PROBLEM TO WORK ON:
Every line holding the string "display" should be copied out of the listing.

——

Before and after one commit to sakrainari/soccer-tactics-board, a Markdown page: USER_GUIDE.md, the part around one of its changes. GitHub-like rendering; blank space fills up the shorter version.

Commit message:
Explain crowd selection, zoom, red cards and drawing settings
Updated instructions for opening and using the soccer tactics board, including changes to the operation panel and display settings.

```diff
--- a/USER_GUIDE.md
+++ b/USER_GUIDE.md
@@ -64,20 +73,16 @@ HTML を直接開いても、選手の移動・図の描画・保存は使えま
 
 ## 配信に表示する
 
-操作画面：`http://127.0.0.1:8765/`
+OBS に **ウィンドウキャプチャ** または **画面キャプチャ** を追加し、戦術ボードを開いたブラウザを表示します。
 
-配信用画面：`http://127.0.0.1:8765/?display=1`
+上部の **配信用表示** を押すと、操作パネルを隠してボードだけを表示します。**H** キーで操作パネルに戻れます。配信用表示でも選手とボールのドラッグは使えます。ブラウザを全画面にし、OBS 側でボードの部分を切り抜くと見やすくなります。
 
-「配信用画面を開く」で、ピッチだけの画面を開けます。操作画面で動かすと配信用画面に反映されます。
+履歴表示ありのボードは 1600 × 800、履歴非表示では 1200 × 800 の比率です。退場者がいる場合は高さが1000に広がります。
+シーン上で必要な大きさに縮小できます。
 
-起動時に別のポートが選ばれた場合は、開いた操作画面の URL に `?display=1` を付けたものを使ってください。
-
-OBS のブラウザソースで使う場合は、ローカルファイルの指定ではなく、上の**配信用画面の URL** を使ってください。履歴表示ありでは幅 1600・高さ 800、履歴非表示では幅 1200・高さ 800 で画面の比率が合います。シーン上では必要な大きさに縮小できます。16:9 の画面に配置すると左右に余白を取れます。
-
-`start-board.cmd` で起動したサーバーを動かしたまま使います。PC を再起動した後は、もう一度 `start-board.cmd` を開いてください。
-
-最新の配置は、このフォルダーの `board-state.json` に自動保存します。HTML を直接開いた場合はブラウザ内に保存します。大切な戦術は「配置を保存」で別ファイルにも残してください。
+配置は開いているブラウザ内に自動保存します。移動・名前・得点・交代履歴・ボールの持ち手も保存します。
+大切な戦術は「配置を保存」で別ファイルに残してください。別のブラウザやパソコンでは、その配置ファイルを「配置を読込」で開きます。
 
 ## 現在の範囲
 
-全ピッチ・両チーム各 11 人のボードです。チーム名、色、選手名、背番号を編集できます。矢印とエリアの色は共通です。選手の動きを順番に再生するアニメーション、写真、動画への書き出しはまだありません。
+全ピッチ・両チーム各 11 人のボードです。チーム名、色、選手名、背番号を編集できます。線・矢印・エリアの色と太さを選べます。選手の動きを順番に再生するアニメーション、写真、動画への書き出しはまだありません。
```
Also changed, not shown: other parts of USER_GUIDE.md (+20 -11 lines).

——

SOLUTION FOR THIS EXERCISE:
Updated instructions for opening and using the soccer tactics board, including changes to the operation panel and display settings.
-配信用画面：`http://127.0.0.1:8765/?display=1`
-起動時に別のポートが選ばれた場合は、開いた操作画面の URL に `?display=1` を付けたものを使ってください。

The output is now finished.